Important status has been given to the Rhone throughout the generations. The Greeks and Romans realised its value, using the river as a primary trade route throughout Europe when they wanted to reach east-central Gaul from the Mediterranean.
The River Douro
Rio Douro translates as River of Gold in Portuguese and, when the sun hits it at just the right angle, you can see why. The river starts in Spain, but when it reaches the Northern Portuguese countryside, stunning landscapes and tranquillity really start to take hold.
The Douro Valley is perhaps most famous for being the oldest demarcated wine-growing region on earth. In fact, a large section of it was designated as a UNESCO World Heritage Site in 2001, which only cemented its position as one of the world’s premier wine-producing areas.
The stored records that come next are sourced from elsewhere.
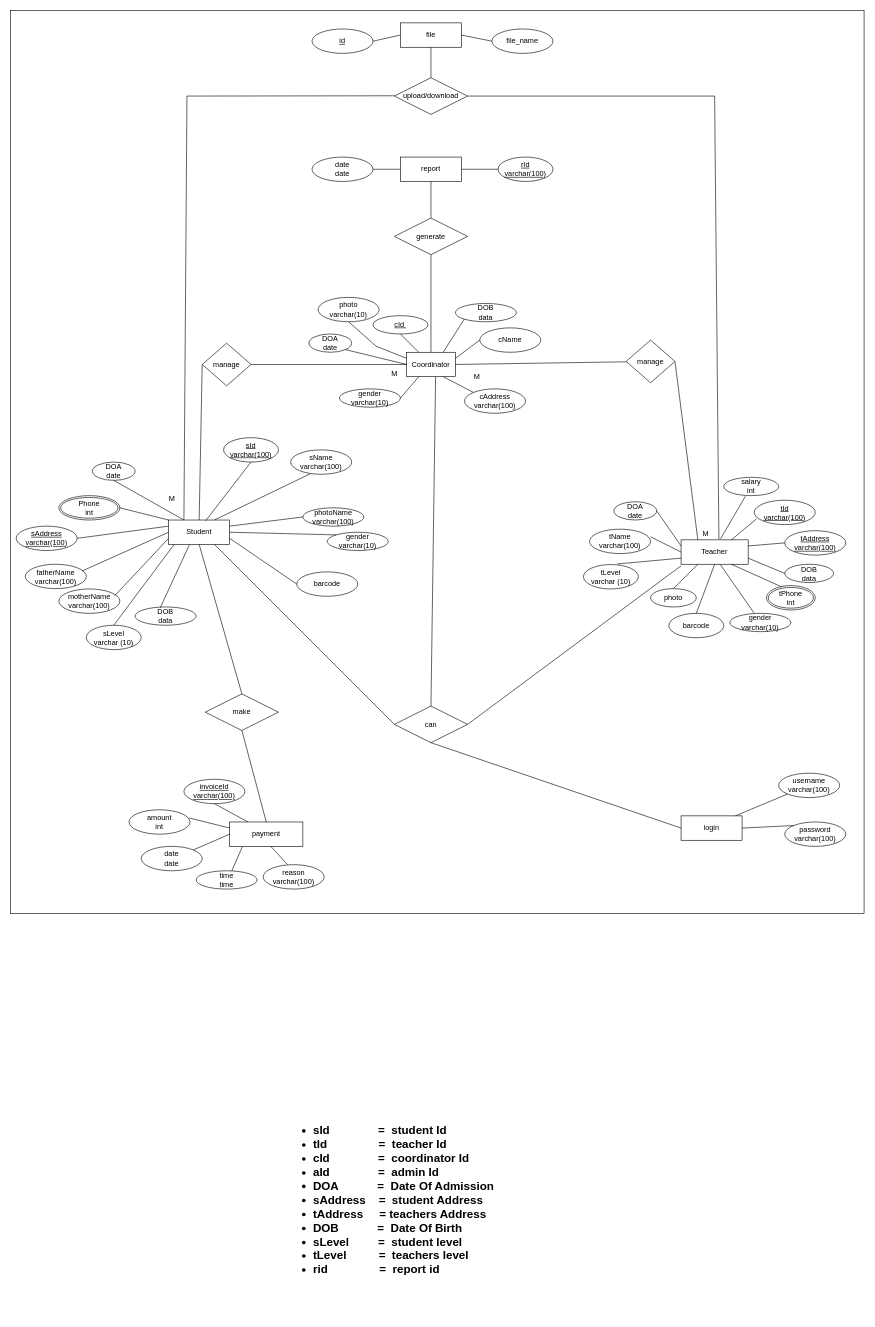
Above: ER-Diagram.drawio in Dulara-Akalanka/Group-Software-Project (draw.io), before the change. Source tidied: cells renumbered, new cells numbered last; positions are measured from the earlier drawing's top-left corner, leaving out a move shared by most shapes. Both pictures are drawn from the tidied source at 61%, with x=0, y=0 at pixel (10, 10).
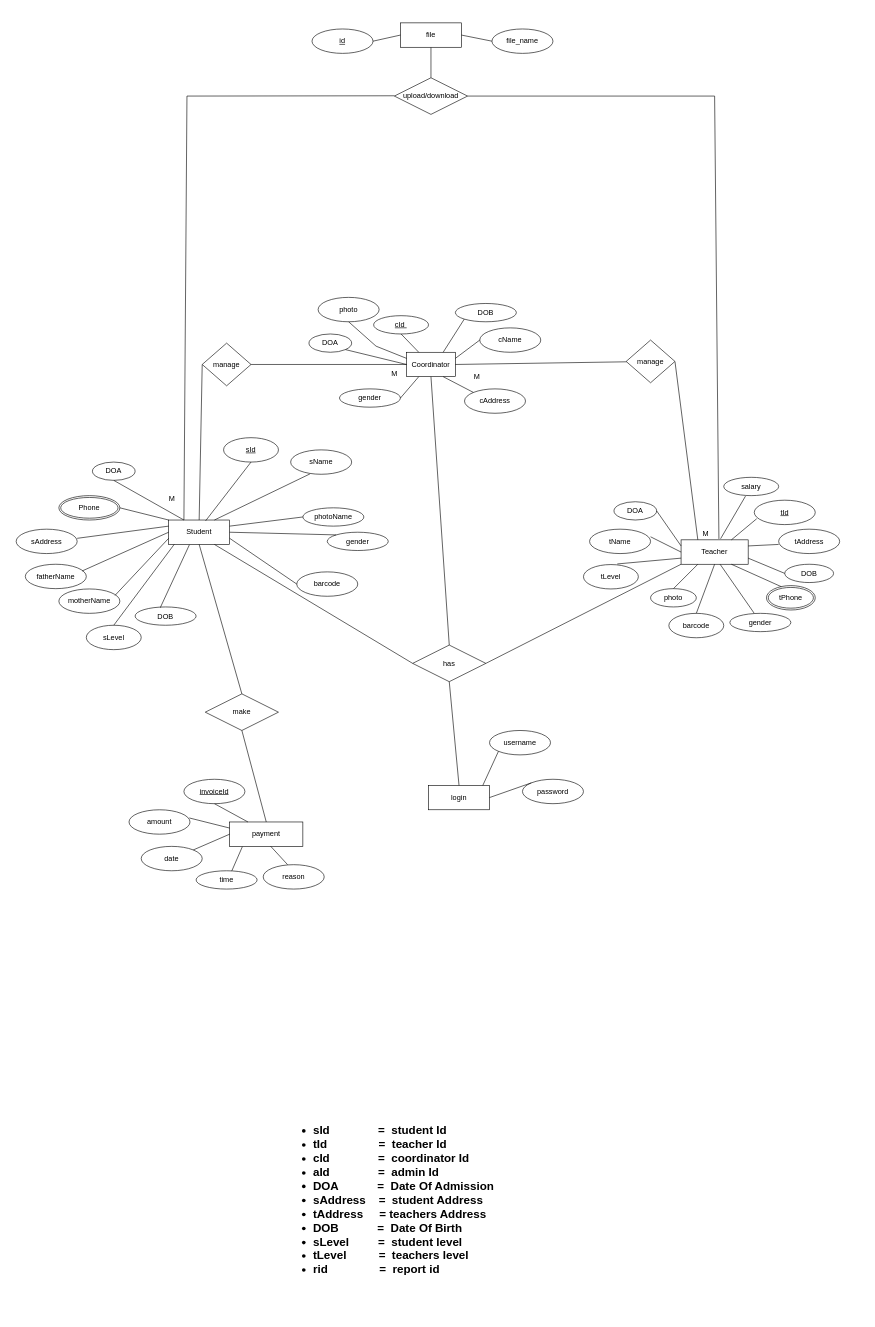
The same diagram, later.

The change refers to these unchanged cells:
```xml
<mxCell id="2" value="Student" style="whiteSpace=wrap;html=1;align=center;" parent="1" vertex="1">
  <mxGeometry x="259" y="835" width="100" height="40" as="geometry" />
</mxCell>
<mxCell id="3" value="Teacher" style="whiteSpace=wrap;html=1;align=center;" parent="1" vertex="1">
  <mxGeometry x="1099" y="867.5" width="110" height="40" as="geometry" />
</mxCell>
<mxCell id="29" value="Coordinator" style="whiteSpace=wrap;html=1;align=center;" parent="1" vertex="1">
  <mxGeometry x="649" y="560" width="80" height="40" as="geometry" />
</mxCell>
```

Diff of the diagram source:
```diff
@@
-    <mxCell id="4" value="sId&lt;br&gt;varchar(100)" style="ellipse;whiteSpace=wrap;html=1;align=center;fontStyle=4;" parent="1" vertex="1">
+    <mxCell id="4" value="sId&lt;br&gt;" style="ellipse;whiteSpace=wrap;html=1;align=center;fontStyle=4;" parent="1" vertex="1">
       <mxGeometry x="349" y="700" width="90" height="40" as="geometry" />
     </mxCell>
-    <mxCell id="5" value="sName&lt;br&gt;varchar(100)" style="ellipse;whiteSpace=wrap;html=1;align=center;" parent="1" vertex="1">
+    <mxCell id="5" value="sName&lt;br&gt;" style="ellipse;whiteSpace=wrap;html=1;align=center;" parent="1" vertex="1">
       <mxGeometry x="459" y="720" width="100" height="40" as="geometry" />
     </mxCell>
-    <mxCell id="6" value="tId&lt;br&gt;varchar(100)" style="ellipse;whiteSpace=wrap;html=1;align=center;fontStyle=4;" parent="1" vertex="1">
+    <mxCell id="6" value="tId&lt;br&gt;" style="ellipse;whiteSpace=wrap;html=1;align=center;fontStyle=4;" parent="1" vertex="1">
       <mxGeometry x="1219" y="802.5" width="100" height="40" as="geometry" />
     </mxCell>
-    <mxCell id="7" value="tName&lt;br&gt;varchar(100)" style="ellipse;whiteSpace=wrap;html=1;align=center;" parent="1" vertex="1">
+    <mxCell id="7" value="tName&lt;br&gt;" style="ellipse;whiteSpace=wrap;html=1;align=center;" parent="1" vertex="1">
       <mxGeometry x="949" y="850" width="100" height="40" as="geometry" />
     </mxCell>
-    <mxCell id="8" value="sAddress&lt;br&gt;varchar(100)" style="ellipse;whiteSpace=wrap;html=1;align=center;fontStyle=4;" parent="1" vertex="1">
-      <mxGeometry x="9" y="845" width="100" height="40" as="geometry" />
-    </mxCell>
-    <mxCell id="9" value="tAddress&lt;br&gt;varchar(100)" style="ellipse;whiteSpace=wrap;html=1;align=center;fontStyle=4;" parent="1" vertex="1">
-      <mxGeometry x="1269" y="852.5" width="100" height="40" as="geometry" />
-    </mxCell>
-    <mxCell id="10" value="Phone&lt;br&gt;int" style="ellipse;shape=doubleEllipse;margin=3;whiteSpace=wrap;html=1;align=center;" parent="1" vertex="1">
+    <mxCell id="10" value="Phone&lt;br&gt;" style="ellipse;shape=doubleEllipse;margin=3;whiteSpace=wrap;html=1;align=center;" parent="1" vertex="1">
       <mxGeometry x="79" y="795" width="100" height="40" as="geometry" />
     </mxCell>
-    <mxCell id="11" value="tPhone&lt;br&gt;int" style="ellipse;shape=doubleEllipse;margin=3;whiteSpace=wrap;html=1;align=center;" parent="1" vertex="1">
+    <mxCell id="11" value="tPhone&lt;br&gt;" style="ellipse;shape=doubleEllipse;margin=3;whiteSpace=wrap;html=1;align=center;" parent="1" vertex="1">
       <mxGeometry x="1239" y="942.5" width="80" height="40" as="geometry" />
     </mxCell>
-    <mxCell id="12" value="motherName&lt;br&gt;varchar(100)" style="ellipse;whiteSpace=wrap;html=1;align=center;" parent="1" vertex="1">
+    <mxCell id="12" value="motherName&lt;br&gt;" style="ellipse;whiteSpace=wrap;html=1;align=center;" parent="1" vertex="1">
       <mxGeometry x="79" y="948" width="100" height="40" as="geometry" />
     </mxCell>
-    <mxCell id="13" value="fatherName&lt;br&gt;varchar(100)" style="ellipse;whiteSpace=wrap;html=1;align=center;" parent="1" vertex="1">
+    <mxCell id="13" value="fatherName&lt;br&gt;" style="ellipse;whiteSpace=wrap;html=1;align=center;" parent="1" vertex="1">
       <mxGeometry x="24" y="907.5" width="100" height="40" as="geometry" />
     </mxCell>
-    <mxCell id="14" value="DOB&lt;br&gt;data" style="ellipse;whiteSpace=wrap;html=1;align=center;" parent="1" vertex="1">
+    <mxCell id="14" value="DOB&lt;br&gt;" style="ellipse;whiteSpace=wrap;html=1;align=center;" parent="1" vertex="1">
       <mxGeometry x="204" y="977.5" width="100" height="30" as="geometry" />
     </mxCell>
-    <mxCell id="15" value="gender&lt;br&gt;varchar(10)" style="ellipse;whiteSpace=wrap;html=1;align=center;" parent="1" vertex="1">
+    <mxCell id="15" value="gender&lt;br&gt;" style="ellipse;whiteSpace=wrap;html=1;align=center;" parent="1" vertex="1">
       <mxGeometry x="519" y="855" width="100" height="30" as="geometry" />
     </mxCell>
-    <mxCell id="16" value="photoName&lt;br&gt;varchar(100)" style="ellipse;whiteSpace=wrap;html=1;align=center;" parent="1" vertex="1">
+    <mxCell id="16" value="photoName&lt;br&gt;" style="ellipse;whiteSpace=wrap;html=1;align=center;" parent="1" vertex="1">
       <mxGeometry x="479" y="815" width="100" height="30" as="geometry" />
     </mxCell>
@@
-    <mxCell id="25" style="endArrow=none;html=1;rounded=0;entryX=0;entryY=0.25;entryDx=0;entryDy=0;exitX=1;exitY=0.5;exitDx=0;exitDy=0;entryPerimeter=0;" parent="1" edge="1" source="8" target="2">
-      <mxGeometry relative="1" as="geometry" />
+    <mxCell id="25" style="endArrow=none;html=1;rounded=0;entryX=0;entryY=0.25;entryDx=0;entryDy=0;exitX=1;exitY=0.5;exitDx=0;exitDy=0;entryPerimeter=0;" parent="1" edge="1" target="2">
+      <mxGeometry relative="1" as="geometry">
+        <mxPoint x="109" y="865" as="sourcePoint" />
+      </mxGeometry>
     </mxCell>
@@
-    <mxCell id="27" value="DOB&lt;br&gt;data" style="ellipse;whiteSpace=wrap;html=1;align=center;" parent="1" vertex="1">
+    <mxCell id="27" value="DOB&lt;br&gt;" style="ellipse;whiteSpace=wrap;html=1;align=center;" parent="1" vertex="1">
       <mxGeometry x="1269" y="907.5" width="80" height="30" as="geometry" />
     </mxCell>
-    <mxCell id="28" value="gender&lt;br&gt;varchar(10)" style="ellipse;whiteSpace=wrap;html=1;align=center;" parent="1" vertex="1">
+    <mxCell id="28" value="gender&lt;br&gt;" style="ellipse;whiteSpace=wrap;html=1;align=center;" parent="1" vertex="1">
       <mxGeometry x="1179" y="988" width="100" height="30" as="geometry" />
     </mxCell>
@@
-    <mxCell id="40" value="DOA&lt;br&gt;date" style="ellipse;whiteSpace=wrap;html=1;" parent="1" vertex="1">
+    <mxCell id="40" value="DOA&lt;br&gt;" style="ellipse;whiteSpace=wrap;html=1;" parent="1" vertex="1">
       <mxGeometry x="134" y="740" width="70" height="30" as="geometry" />
     </mxCell>
-    <mxCell id="41" value="DOA&lt;br&gt;date" style="ellipse;whiteSpace=wrap;html=1;direction=south;" parent="1" vertex="1">
+    <mxCell id="41" value="DOA&lt;br&gt;" style="ellipse;whiteSpace=wrap;html=1;direction=south;" parent="1" vertex="1">
       <mxGeometry x="989" y="805" width="70" height="30" as="geometry" />
     </mxCell>
-    <mxCell id="42" value="salary&lt;br&gt;int" style="ellipse;whiteSpace=wrap;html=1;" parent="1" vertex="1">
+    <mxCell id="42" value="salary&lt;br&gt;" style="ellipse;whiteSpace=wrap;html=1;" parent="1" vertex="1">
       <mxGeometry x="1169" y="765" width="90" height="30" as="geometry" />
     </mxCell>
@@
-    <mxCell id="52" style="endArrow=none;html=1;rounded=0;entryX=0;entryY=0.5;entryDx=0;entryDy=0;exitX=1;exitY=0.25;exitDx=0;exitDy=0;" parent="1" edge="1" source="3" target="9">
-      <mxGeometry relative="1" as="geometry" />
+    <mxCell id="52" style="endArrow=none;html=1;rounded=0;entryX=0;entryY=0.5;entryDx=0;entryDy=0;exitX=1;exitY=0.25;exitDx=0;exitDy=0;" parent="1" edge="1" source="3">
+      <mxGeometry relative="1" as="geometry">
+        <mxPoint x="1259" y="875" as="targetPoint" />
+      </mxGeometry>
     </mxCell>
     <mxCell id="53" value="&lt;u&gt;cId&amp;nbsp;&lt;/u&gt;" style="ellipse;whiteSpace=wrap;html=1;" parent="1" vertex="1">
-      <mxGeometry x="594" y="500" width="90" height="30" as="geometry" />
+      <mxGeometry x="595" y="500" width="90" height="30" as="geometry" />
     </mxCell>
-    <mxCell id="54" style="endArrow=none;html=1;rounded=0;exitX=0.5;exitY=0;exitDx=0;exitDy=0;" parent="1" edge="1" source="29">
-      <mxGeometry relative="1" as="geometry">
-        <mxPoint x="689" y="400" as="targetPoint" />
-      </mxGeometry>
-    </mxCell>
@@
-    <mxCell id="58" value="amount&lt;br&gt;int" style="ellipse;whiteSpace=wrap;html=1;align=center;" parent="1" vertex="1">
+    <mxCell id="58" value="amount&lt;br&gt;" style="ellipse;whiteSpace=wrap;html=1;align=center;" parent="1" vertex="1">
       <mxGeometry x="194" y="1310" width="100" height="40" as="geometry" />
     </mxCell>
-    <mxCell id="59" value="invoiceId&lt;br&gt;varchar(100)" style="ellipse;whiteSpace=wrap;html=1;align=center;fontStyle=4;" parent="1" vertex="1">
+    <mxCell id="59" value="invoiceId&lt;br&gt;" style="ellipse;whiteSpace=wrap;html=1;align=center;fontStyle=4;" parent="1" vertex="1">
       <mxGeometry x="284" y="1260" width="100" height="40" as="geometry" />
     </mxCell>
-    <mxCell id="60" value="date&lt;br&gt;date" style="ellipse;whiteSpace=wrap;html=1;align=center;" parent="1" vertex="1">
+    <mxCell id="60" value="date&lt;br&gt;" style="ellipse;whiteSpace=wrap;html=1;align=center;" parent="1" vertex="1">
       <mxGeometry x="214" y="1370" width="100" height="40" as="geometry" />
     </mxCell>
-    <mxCell id="61" value="time&lt;br&gt;time" style="ellipse;whiteSpace=wrap;html=1;align=center;" parent="1" vertex="1">
+    <mxCell id="61" value="time&lt;br&gt;" style="ellipse;whiteSpace=wrap;html=1;align=center;" parent="1" vertex="1">
       <mxGeometry x="304" y="1410" width="100" height="30" as="geometry" />
     </mxCell>
@@
-    <mxCell id="63" value="cAddress&lt;br&gt;varchar(100)" style="ellipse;whiteSpace=wrap;html=1;align=center;" parent="1" vertex="1">
+    <mxCell id="63" value="cAddress&lt;br&gt;" style="ellipse;whiteSpace=wrap;html=1;align=center;" parent="1" vertex="1">
       <mxGeometry x="744" y="620" width="100" height="40" as="geometry" />
     </mxCell>
-    <mxCell id="64" value="photo&lt;br&gt;varchar(10)" style="ellipse;whiteSpace=wrap;html=1;align=center;" parent="1" vertex="1">
+    <mxCell id="64" value="photo&lt;br&gt;" style="ellipse;whiteSpace=wrap;html=1;align=center;" parent="1" vertex="1">
       <mxGeometry x="504" y="470" width="100" height="40" as="geometry" />
     </mxCell>
-    <mxCell id="65" value="gender&lt;br&gt;varchar(10)" style="ellipse;whiteSpace=wrap;html=1;align=center;" parent="1" vertex="1">
+    <mxCell id="65" value="gender&lt;br&gt;" style="ellipse;whiteSpace=wrap;html=1;align=center;" parent="1" vertex="1">
       <mxGeometry x="539" y="620" width="100" height="30" as="geometry" />
     </mxCell>
-    <mxCell id="66" value="reason&lt;br&gt;varchar(100)" style="ellipse;whiteSpace=wrap;html=1;align=center;" parent="1" vertex="1">
+    <mxCell id="66" value="reason&lt;br&gt;" style="ellipse;whiteSpace=wrap;html=1;align=center;" parent="1" vertex="1">
       <mxGeometry x="414" y="1400" width="100" height="40" as="geometry" />
     </mxCell>
-    <mxCell id="67" value="DOB&lt;br&gt;data" style="ellipse;whiteSpace=wrap;html=1;align=center;" parent="1" vertex="1">
+    <mxCell id="67" value="DOB&lt;br&gt;" style="ellipse;whiteSpace=wrap;html=1;align=center;" parent="1" vertex="1">
       <mxGeometry x="729" y="480" width="100" height="30" as="geometry" />
     </mxCell>
-    <mxCell id="68" value="DOA&lt;br&gt;date" style="ellipse;whiteSpace=wrap;html=1;" parent="1" vertex="1">
+    <mxCell id="68" value="DOA&lt;br&gt;" style="ellipse;whiteSpace=wrap;html=1;" parent="1" vertex="1">
       <mxGeometry x="489" y="530" width="70" height="30" as="geometry" />
     </mxCell>
-    <mxCell id="69" value="sLevel&lt;br&gt;varchar (10)" style="ellipse;whiteSpace=wrap;html=1;align=center;" parent="1" vertex="1">
+    <mxCell id="69" value="sLevel" style="ellipse;whiteSpace=wrap;html=1;align=center;" parent="1" vertex="1">
       <mxGeometry x="124" y="1007.5" width="90" height="40" as="geometry" />
     </mxCell>
-    <mxCell id="70" value="tLevel&lt;br&gt;varchar (10)" style="ellipse;whiteSpace=wrap;html=1;align=center;" parent="1" vertex="1">
+    <mxCell id="70" value="tLevel&lt;br&gt;" style="ellipse;whiteSpace=wrap;html=1;align=center;" parent="1" vertex="1">
       <mxGeometry x="939" y="908" width="90" height="40" as="geometry" />
     </mxCell>
@@
-    <mxCell id="80" value="can" style="shape=rhombus;perimeter=rhombusPerimeter;whiteSpace=wrap;html=1;align=center;" parent="1" vertex="1">
-      <mxGeometry x="629" y="1140" width="120" height="60" as="geometry" />
+    <mxCell id="80" value="has" style="shape=rhombus;perimeter=rhombusPerimeter;whiteSpace=wrap;html=1;align=center;" parent="1" vertex="1">
+      <mxGeometry x="659" y="1040" width="120" height="60" as="geometry" />
     </mxCell>
     <mxCell id="81" value="login" style="whiteSpace=wrap;html=1;align=center;" parent="1" vertex="1">
-      <mxGeometry x="1099" y="1320" width="100" height="40" as="geometry" />
+      <mxGeometry x="685" y="1270" width="100" height="40" as="geometry" />
     </mxCell>
-    <mxCell id="82" style="endArrow=none;html=1;rounded=0;exitX=0.5;exitY=1;exitDx=0;exitDy=0;entryX=0;entryY=0.5;entryDx=0;entryDy=0;" parent="1" edge="1" source="80" target="81">
+    <mxCell id="82" style="endArrow=none;html=1;rounded=0;exitX=0.5;exitY=1;exitDx=0;exitDy=0;entryX=0.5;entryY=0;entryDx=0;entryDy=0;" parent="1" edge="1" source="80" target="81">
       <mxGeometry relative="1" as="geometry" />
     </mxCell>
@@
-    <mxCell id="84" style="endArrow=none;html=1;rounded=0;exitX=0.595;exitY=1.005;exitDx=0;exitDy=0;exitPerimeter=0;entryX=0.5;entryY=0;entryDx=0;entryDy=0;" parent="1" edge="1" source="29" target="80">
+    <mxCell id="84" style="endArrow=none;html=1;rounded=0;entryX=0.5;entryY=0;entryDx=0;entryDy=0;exitX=0.5;exitY=1;exitDx=0;exitDy=0;" parent="1" edge="1" source="29" target="80">
       <mxGeometry relative="1" as="geometry" />
     </mxCell>
-    <mxCell id="85" style="endArrow=none;html=1;rounded=0;exitX=1;exitY=0.5;exitDx=0;exitDy=0;" parent="1" edge="1" source="80">
-      <mxGeometry relative="1" as="geometry">
-        <mxPoint x="1099" y="910" as="targetPoint" />
-      </mxGeometry>
+    <mxCell id="85" style="endArrow=none;html=1;rounded=0;exitX=1;exitY=0.5;exitDx=0;exitDy=0;entryX=0;entryY=1;entryDx=0;entryDy=0;" parent="1" edge="1" source="80" target="3">
+      <mxGeometry relative="1" as="geometry" />
     </mxCell>
-    <mxCell id="86" value="username&lt;br&gt;varchar(100)" style="ellipse;whiteSpace=wrap;html=1;align=center;" parent="1" vertex="1">
-      <mxGeometry x="1259" y="1250" width="100" height="40" as="geometry" />
+    <mxCell id="86" value="username&lt;br&gt;" style="ellipse;whiteSpace=wrap;html=1;align=center;" parent="1" vertex="1">
+      <mxGeometry x="785" y="1180" width="100" height="40" as="geometry" />
     </mxCell>
-    <mxCell id="87" value="password&lt;br&gt;varchar(100)" style="ellipse;whiteSpace=wrap;html=1;align=center;" parent="1" vertex="1">
-      <mxGeometry x="1269" y="1330" width="100" height="40" as="geometry" />
+    <mxCell id="87" value="password&lt;br&gt;" style="ellipse;whiteSpace=wrap;html=1;align=center;" parent="1" vertex="1">
+      <mxGeometry x="839" y="1260" width="100" height="40" as="geometry" />
     </mxCell>
@@
-    <mxCell id="96" value="generate" style="shape=rhombus;perimeter=rhombusPerimeter;whiteSpace=wrap;html=1;align=center;" parent="1" vertex="1">
-      <mxGeometry x="629" y="340" width="120" height="60" as="geometry" />
-    </mxCell>
@@
-    <mxCell id="98" value="report" style="whiteSpace=wrap;html=1;align=center;" parent="1" vertex="1">
-      <mxGeometry x="639" y="240" width="100" height="40" as="geometry" />
-    </mxCell>
-    <mxCell id="99" style="endArrow=none;html=1;rounded=0;exitX=0.5;exitY=0;exitDx=0;exitDy=0;entryX=0.5;entryY=1;entryDx=0;entryDy=0;" parent="1" edge="1" source="96" target="98">
-      <mxGeometry relative="1" as="geometry" />
-    </mxCell>
@@
-    <mxCell id="110" value="date&lt;br&gt;date" style="ellipse;whiteSpace=wrap;html=1;align=center;" parent="1" vertex="1">
-      <mxGeometry x="494" y="240" width="100" height="40" as="geometry" />
-    </mxCell>
-    <mxCell id="111" style="endArrow=none;html=1;rounded=0;entryX=0;entryY=0.5;entryDx=0;entryDy=0;exitX=1;exitY=0.5;exitDx=0;exitDy=0;" parent="1" edge="1" source="110" target="98">
-      <mxGeometry relative="1" as="geometry" />
-    </mxCell>
-    <mxCell id="112" value="rId&lt;br&gt;varchar(100)" style="ellipse;whiteSpace=wrap;html=1;align=center;fontStyle=4;" parent="1" vertex="1">
-      <mxGeometry x="799" y="240" width="90" height="40" as="geometry" />
-    </mxCell>
-    <mxCell id="113" style="endArrow=none;html=1;rounded=0;exitX=1;exitY=0.5;exitDx=0;exitDy=0;entryX=0;entryY=0.5;entryDx=0;entryDy=0;" parent="1" edge="1" source="98" target="112">
-      <mxGeometry relative="1" as="geometry" />
-    </mxCell>
@@
-    <mxCell id="116" style="rounded=0;whiteSpace=wrap;html=1;fillColor=none;" parent="1" vertex="1">
-      <mxGeometry width="1399" height="1480" as="geometry" />
-    </mxCell>
@@
+    <mxCell id="118" value="tAddress" style="ellipse;whiteSpace=wrap;html=1;align=center;" parent="1" vertex="1">
+      <mxGeometry x="1259" y="850" width="100" height="40" as="geometry" />
+    </mxCell>
+    <mxCell id="119" value="sAddress" style="ellipse;whiteSpace=wrap;html=1;align=center;" parent="1" vertex="1">
+      <mxGeometry x="9" y="850" width="100" height="40" as="geometry" />
+    </mxCell>
```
The land is dotted with dozens of wineries, some of which you can visit while on a Douro river cruise. One of Portugal’s most famous exports is a rich and syrupy port wine, so why not take the opportunity to try it for yourself, right here in the place of its origin?
The River Nile
The Nile is one of the world’s most captivating rivers, often first introduced to school-age children – and with good reason. Its integral role in Ancient Egypt that cannot be understated, as it plays an important part in myth and legends throughout the region.
What you might not realise is there are actually two other Nile rivers; although this is the main river, there are other tributaries, the Blue and White Nile. In Ancient Egypt, it was believed that the Nile River was the pathway between life and death, which is why they built tombs on the west side of the Nile, and the east side was the place of birth.
Unlike its European counterparts, the Nile serves up quite different landscapes. Imagine arid landscapes dotted with ancient structures, where temples and pyramids catch your eye from the comfort of your river ship.
Experience the wonders of the Nile with Riviera Travel, call our River Cruise Experts on 01246 819 819 for details.
The River Mekong
More than 60 million people rely on the Mekong as their primary source of income or sustenance, whether that’s through fishing, agriculture or some other means. It’s also integral for sanitation, cooking and irrigation throughout south-east Asia – and not to mention transportation.
It’s hardly surprising then that the Mekong is a mecca for river cruises. The river is fed by melting snow in the Tibetan Himalayas before making its journey through the steep mountain gorges of China’s Yunnan province. The river weaves through the heart of the Golden Triangle, as well as other stunning destinations such as the Khone Falls in southern Laos, before widening out into the Mekong Delta.
From paddy fields to riverside dwellings, the scenery along the Mekong is nothing short of breathtaking. These are views you won’t experience anywhere else in the world, making a Mekong river cruise one of those bucket list adventures that every traveller should try at least once in their lifetime.
The River Mississippi
*Viking Mississippi renderings are intended as a general reference
The Mississippi might be the second-longest river in the USA, but it is arguably the most famous. Measuring an incredible 11 miles at its widest point, this iconic river has long been the inspiration for songs, films and local folklore.
Two people have been brave enough to swim the entire length of the river – no easy feat at a considerable 2,350 miles – but with river cruise lines offering to transport you there in ultimate luxury, getting wet is entirely optional.
One of the advantages of a Mississippi river cruise is you can explore some of the most notable locations the southern states have to offer. From the famous cajun and creole cuisine to the incredible music cities of Memphis and Nashville, the Mississippi makes it easy to get your fix of everything that’s good and great about North America.